The roundtable soon realized a common breakthrough of thought: “there is no patient diversity without site diversity.” To reach patients, the healthcare industry has to meet them where they are at, both figuratively and literally. To do that, patient education needs to be a high priority.
Putting the power in patients’ hands
Where the development of the white paper aims to help healthcare leaders overcome barriers to clinical trial diversity on the policy and industry side, the new CTPoP website aims to answer questions from the patient side of things. As stated on the website, CTPoP “is designed to answer your questions about clinical trials,” including, “information on everything from how clinical trials work to where to join.”
Putting the power of clinical trials in the hands of patients, the website both defines what clinical trials are, and offers resources on why it is important for patients across the board to join clinical trials where needed, stating, “This will ensure that new medicines and treatments work for everyone.”
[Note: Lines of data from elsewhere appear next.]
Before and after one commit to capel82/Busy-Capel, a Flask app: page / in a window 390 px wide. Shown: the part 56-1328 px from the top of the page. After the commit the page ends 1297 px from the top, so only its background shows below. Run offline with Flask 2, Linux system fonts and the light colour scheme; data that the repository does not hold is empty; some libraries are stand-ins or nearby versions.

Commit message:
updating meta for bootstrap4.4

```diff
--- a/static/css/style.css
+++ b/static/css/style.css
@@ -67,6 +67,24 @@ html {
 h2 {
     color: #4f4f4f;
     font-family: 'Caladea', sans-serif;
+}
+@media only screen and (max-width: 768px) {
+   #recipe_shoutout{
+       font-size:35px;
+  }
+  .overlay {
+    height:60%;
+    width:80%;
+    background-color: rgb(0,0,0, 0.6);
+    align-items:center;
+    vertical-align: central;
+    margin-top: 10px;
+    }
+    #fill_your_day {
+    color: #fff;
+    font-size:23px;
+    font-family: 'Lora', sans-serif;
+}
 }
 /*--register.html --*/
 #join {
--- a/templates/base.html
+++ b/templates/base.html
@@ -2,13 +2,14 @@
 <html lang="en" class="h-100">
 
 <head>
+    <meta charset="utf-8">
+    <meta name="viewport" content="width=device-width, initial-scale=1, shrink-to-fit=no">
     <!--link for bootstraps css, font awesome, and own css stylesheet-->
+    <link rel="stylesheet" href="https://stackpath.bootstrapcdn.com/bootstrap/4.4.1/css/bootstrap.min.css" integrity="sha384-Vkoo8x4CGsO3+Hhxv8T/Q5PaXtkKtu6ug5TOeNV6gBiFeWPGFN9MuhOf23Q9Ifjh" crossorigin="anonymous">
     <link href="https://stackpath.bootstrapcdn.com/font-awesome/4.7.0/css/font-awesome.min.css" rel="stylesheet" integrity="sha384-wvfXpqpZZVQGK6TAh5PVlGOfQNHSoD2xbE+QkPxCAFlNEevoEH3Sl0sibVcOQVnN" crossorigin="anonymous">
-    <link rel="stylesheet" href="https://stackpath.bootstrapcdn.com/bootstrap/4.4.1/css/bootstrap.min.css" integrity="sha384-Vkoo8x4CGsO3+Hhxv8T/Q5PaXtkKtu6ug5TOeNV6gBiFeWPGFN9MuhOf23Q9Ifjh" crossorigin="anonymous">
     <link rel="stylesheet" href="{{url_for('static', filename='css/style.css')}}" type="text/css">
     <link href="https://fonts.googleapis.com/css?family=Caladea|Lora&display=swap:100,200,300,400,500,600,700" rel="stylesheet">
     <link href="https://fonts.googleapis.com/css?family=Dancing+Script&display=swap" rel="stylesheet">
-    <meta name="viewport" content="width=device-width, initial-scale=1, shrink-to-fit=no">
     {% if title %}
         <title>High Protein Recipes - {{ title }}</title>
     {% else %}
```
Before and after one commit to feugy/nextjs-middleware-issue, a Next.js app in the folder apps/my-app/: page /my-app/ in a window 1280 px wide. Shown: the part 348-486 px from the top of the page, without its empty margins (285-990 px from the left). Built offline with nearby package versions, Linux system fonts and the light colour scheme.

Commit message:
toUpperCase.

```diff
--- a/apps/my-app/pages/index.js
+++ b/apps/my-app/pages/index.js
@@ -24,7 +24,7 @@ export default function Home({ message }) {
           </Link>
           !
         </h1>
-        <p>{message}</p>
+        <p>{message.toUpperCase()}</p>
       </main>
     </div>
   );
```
The website also helps patients learn what to ask their doctors when it comes to exploring the option of clinical trials, as well as understanding the many steps associated with participating in a clinical trial.
For example, the website explains to users the difference between the four stages of a clinical trial. From phase 1, in which researchers test a new drug or treatment in a small group of usually healthy people, all the way to phase 4, “when longer-term studies, conducted after medicine is approved, provide additional information on a drug or treatment’s risks, benefits, and best use.
More importantly, the website also offers a comprehensive series of directories on how to find a clinical trial through well-developed resources such as TrueTrials and BlackDoctors.Org (BDO), among others, all which list both specific and general clinical trials and patients can explore participating in.
“Kudos to BIO for their vision and commitment regarding Clinical Trial diversity,” said Reggie Ware, CEO of BDO. “BIO understands that the timing is perfect to engage Black consumers on a deeper level when it comes to Clinical Trials. Our audience is ready to hear and learn more. As a result, our BIO partnership is proving that when you meet the demand where it is, you can have meaningful impact and results.
“I am looking forward to continuing this incredibly important and thoughtful partnership,” Ware concluded.